Each line of the material that mentions the word "payload" is to be copied.

---------------

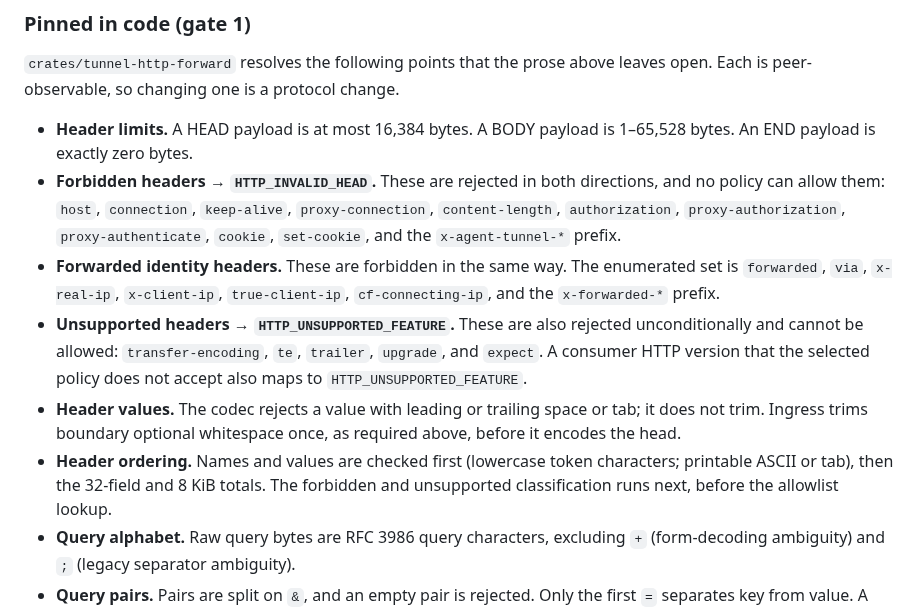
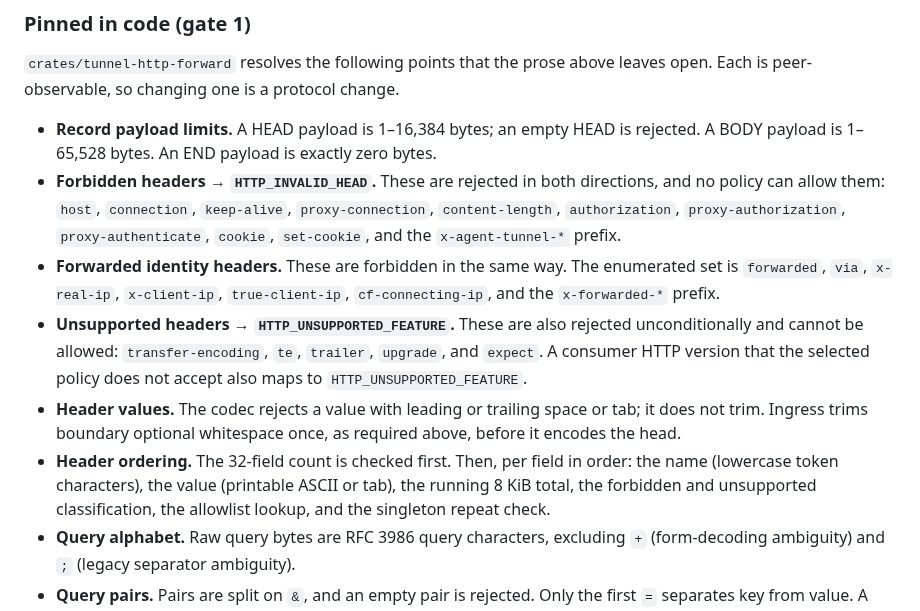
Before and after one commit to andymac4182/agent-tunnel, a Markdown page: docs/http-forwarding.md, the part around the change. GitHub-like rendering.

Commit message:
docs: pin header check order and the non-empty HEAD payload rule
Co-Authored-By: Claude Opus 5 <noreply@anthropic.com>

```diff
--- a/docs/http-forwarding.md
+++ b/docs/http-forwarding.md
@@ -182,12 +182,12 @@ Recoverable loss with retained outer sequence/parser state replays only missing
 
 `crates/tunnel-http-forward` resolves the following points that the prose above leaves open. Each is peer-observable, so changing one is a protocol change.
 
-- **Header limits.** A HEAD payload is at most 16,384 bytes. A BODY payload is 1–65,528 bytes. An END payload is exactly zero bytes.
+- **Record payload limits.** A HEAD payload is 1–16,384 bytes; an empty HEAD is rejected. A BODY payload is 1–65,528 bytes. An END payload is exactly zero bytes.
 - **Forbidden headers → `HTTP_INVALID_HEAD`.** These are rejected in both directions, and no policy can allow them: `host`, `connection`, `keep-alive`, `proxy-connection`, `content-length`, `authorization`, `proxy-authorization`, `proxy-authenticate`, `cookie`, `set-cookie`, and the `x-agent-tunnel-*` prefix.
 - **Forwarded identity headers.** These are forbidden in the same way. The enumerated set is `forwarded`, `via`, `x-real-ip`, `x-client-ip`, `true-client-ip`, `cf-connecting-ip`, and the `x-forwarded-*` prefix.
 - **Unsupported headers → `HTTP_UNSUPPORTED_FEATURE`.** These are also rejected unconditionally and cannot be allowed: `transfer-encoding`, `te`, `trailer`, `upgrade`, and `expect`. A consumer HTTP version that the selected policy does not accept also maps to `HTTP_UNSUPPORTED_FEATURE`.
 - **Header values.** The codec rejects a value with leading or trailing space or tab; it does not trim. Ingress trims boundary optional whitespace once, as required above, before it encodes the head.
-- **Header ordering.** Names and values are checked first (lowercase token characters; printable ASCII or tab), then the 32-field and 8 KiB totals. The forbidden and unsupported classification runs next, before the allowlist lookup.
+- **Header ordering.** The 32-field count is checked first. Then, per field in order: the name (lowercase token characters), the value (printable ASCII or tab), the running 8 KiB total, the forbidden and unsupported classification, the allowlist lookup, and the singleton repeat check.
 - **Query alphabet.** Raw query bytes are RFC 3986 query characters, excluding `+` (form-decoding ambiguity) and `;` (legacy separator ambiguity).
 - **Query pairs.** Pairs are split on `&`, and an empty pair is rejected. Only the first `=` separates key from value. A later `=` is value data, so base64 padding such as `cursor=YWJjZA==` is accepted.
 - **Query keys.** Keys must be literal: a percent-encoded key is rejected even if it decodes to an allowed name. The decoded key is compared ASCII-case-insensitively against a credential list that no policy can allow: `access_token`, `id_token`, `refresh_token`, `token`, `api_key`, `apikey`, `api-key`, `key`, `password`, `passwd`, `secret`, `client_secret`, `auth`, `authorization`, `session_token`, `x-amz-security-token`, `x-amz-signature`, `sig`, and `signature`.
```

---------------

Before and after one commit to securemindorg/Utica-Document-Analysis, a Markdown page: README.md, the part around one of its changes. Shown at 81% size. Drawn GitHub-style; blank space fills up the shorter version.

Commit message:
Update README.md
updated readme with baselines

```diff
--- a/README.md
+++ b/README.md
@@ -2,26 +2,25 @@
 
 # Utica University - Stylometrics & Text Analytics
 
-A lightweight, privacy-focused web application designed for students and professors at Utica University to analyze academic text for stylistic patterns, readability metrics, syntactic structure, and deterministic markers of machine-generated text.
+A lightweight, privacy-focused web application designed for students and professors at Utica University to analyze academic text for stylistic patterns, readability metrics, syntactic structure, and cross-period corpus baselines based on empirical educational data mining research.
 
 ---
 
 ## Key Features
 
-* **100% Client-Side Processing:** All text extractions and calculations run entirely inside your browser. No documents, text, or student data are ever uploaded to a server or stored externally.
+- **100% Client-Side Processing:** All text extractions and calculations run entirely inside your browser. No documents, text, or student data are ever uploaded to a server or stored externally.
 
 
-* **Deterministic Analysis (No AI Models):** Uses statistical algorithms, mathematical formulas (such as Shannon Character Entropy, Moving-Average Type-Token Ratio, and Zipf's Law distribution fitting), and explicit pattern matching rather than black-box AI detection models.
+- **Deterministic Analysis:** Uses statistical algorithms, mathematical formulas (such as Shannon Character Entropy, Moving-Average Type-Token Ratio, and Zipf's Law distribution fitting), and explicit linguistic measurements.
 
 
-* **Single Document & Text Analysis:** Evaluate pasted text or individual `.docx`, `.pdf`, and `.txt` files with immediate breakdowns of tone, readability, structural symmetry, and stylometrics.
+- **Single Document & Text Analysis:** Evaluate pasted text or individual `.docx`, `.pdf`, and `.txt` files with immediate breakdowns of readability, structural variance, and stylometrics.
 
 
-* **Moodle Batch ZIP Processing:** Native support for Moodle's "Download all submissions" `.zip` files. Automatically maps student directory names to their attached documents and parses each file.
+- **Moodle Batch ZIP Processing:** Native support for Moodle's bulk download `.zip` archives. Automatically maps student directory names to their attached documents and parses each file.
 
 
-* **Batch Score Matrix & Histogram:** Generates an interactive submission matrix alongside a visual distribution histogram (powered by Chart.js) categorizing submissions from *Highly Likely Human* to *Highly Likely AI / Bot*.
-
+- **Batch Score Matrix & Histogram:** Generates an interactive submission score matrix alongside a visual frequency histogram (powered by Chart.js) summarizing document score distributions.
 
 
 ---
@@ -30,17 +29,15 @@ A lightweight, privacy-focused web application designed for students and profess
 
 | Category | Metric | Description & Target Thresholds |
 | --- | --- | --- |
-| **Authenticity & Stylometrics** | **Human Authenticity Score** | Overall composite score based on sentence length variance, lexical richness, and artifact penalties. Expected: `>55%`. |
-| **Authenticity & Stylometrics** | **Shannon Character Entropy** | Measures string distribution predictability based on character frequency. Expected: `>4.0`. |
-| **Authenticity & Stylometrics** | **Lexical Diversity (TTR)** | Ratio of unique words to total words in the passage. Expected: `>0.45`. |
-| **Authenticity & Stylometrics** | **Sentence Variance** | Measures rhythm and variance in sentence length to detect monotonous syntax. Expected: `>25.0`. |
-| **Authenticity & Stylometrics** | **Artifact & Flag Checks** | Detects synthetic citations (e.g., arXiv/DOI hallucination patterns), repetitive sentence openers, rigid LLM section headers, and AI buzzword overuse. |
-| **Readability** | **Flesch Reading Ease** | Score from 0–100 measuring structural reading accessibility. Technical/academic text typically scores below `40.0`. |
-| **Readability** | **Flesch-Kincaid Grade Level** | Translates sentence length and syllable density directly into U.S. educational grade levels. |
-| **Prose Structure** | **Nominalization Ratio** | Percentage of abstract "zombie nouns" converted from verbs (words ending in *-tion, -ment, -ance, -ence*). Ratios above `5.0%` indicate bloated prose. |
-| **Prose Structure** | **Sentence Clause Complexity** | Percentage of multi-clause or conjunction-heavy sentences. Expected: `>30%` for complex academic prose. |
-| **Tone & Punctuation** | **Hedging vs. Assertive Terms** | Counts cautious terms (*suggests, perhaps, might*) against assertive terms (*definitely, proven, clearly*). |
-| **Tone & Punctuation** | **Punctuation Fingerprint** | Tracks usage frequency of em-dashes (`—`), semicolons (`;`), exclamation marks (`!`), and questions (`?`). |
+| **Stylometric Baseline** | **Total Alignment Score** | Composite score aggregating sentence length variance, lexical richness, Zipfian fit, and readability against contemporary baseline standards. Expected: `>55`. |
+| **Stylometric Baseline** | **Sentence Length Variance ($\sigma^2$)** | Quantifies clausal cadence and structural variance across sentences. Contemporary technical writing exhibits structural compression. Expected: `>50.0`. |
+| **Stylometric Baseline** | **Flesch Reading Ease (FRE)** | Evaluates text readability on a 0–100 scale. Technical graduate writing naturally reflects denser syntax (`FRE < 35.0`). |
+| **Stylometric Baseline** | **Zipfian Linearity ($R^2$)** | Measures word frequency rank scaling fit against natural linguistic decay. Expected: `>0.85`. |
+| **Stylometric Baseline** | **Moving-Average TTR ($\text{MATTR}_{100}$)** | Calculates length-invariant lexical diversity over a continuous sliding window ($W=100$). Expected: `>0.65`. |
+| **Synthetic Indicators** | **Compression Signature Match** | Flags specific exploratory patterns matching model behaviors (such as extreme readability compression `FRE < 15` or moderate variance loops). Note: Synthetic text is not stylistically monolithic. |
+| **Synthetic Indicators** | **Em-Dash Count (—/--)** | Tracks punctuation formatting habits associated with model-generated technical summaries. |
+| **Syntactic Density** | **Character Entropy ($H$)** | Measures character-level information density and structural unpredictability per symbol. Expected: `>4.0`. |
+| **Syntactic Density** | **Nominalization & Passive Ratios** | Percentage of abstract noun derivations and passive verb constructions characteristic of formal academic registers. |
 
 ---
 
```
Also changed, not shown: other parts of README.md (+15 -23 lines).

---------------

● **Response to this exercise**:
docs: pin header check order and the non-empty HEAD payload rule
-- **Header limits.** A HEAD payload is at most 16,384 bytes. A BODY payload is 1–65,528 bytes. An END payload is exactly zero bytes.
+- **Record payload limits.** A HEAD payload is 1–16,384 bytes; an empty HEAD is rejected. A BODY payload is 1–65,528 bytes. An END payload is exactly zero bytes.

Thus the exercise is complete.